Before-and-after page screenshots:
____________
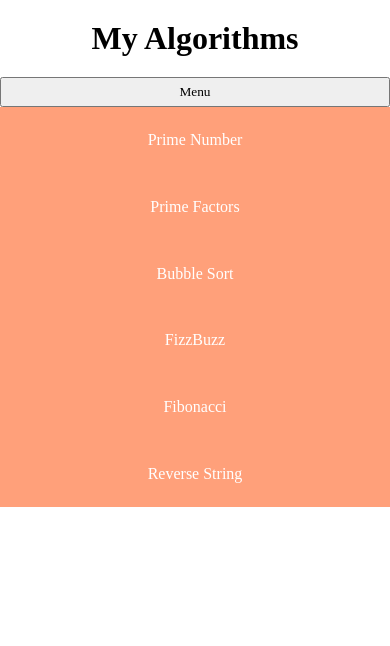
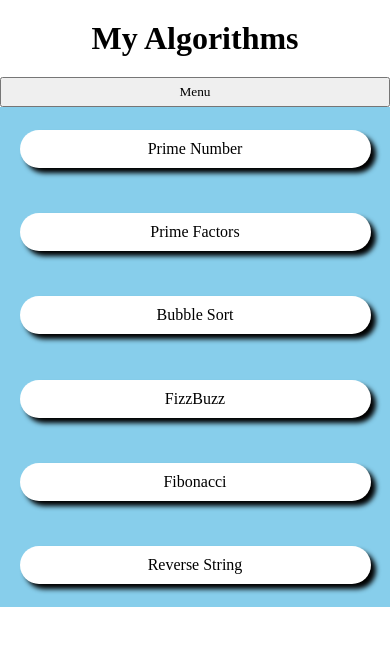
Before and after one commit to Faiz-Ahmad-Ansari/My-Algorithms, a React (Create React App) app: page / in a window 390 px wide. Both pictures are taken after a click on the button "Menu". Shown: the top 646 px of the page. Built offline with nearby package versions, Linux system fonts and the light colour scheme.

Commit message:
with some animation

```diff
--- a/src/Drawer.css
+++ b/src/Drawer.css
@@ -1,11 +1,16 @@
 .DrawerNav{
     width: 100%;
-    background-color: lightsalmon;
-    color: white;
+    color: black;
+    background-color: skyblue;
+    animation: slideMe 2s ease;
+}
+@keyframes slideMe{
+    from{transform:translateX(-500px);}
+    to{transform: translateX(0px);}
 }
 
 .DrawerNav ul{
-    height: 400px;;
+    height: 500px;
     display: flex;
     flex-direction: column;
     justify-content: space-around;
@@ -16,17 +21,26 @@
     list-style-type: none;
     display: inline-block;
     padding: 10px;
-    width: 100%;
+    width: 90%;
+    border-radius: 50px;
+    background-color: white;
+    box-shadow: 5px 5px 5px black;
+
 }
 
 .DrawerNav li:hover{
-    background-color: grey;
+    background-color: orange
 }
 
 .DrawerNav ul li a {
-    color: white;
+    color: black;
     text-decoration: none;
 }
+.DrawerNav ul li a:hover{
+    color: white;
+    font-weight: bold;
+}
+
 
 @media only screen and (min-width: 600px){
     .DrawerNav{
--- a/src/DrawerToggleButton.js
+++ b/src/DrawerToggleButton.js
@@ -1,6 +1,7 @@
 import React from 'react';
 import './DrawerToggleButton.css';
 
+//this menu button
 const DrawerToggleButton = (props) => {
     return(
         <div>
```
____________
§ **The problem**: Among the records above, determine how many lines contain "DrawerNav", then report the number only.

§ **Response area**: 6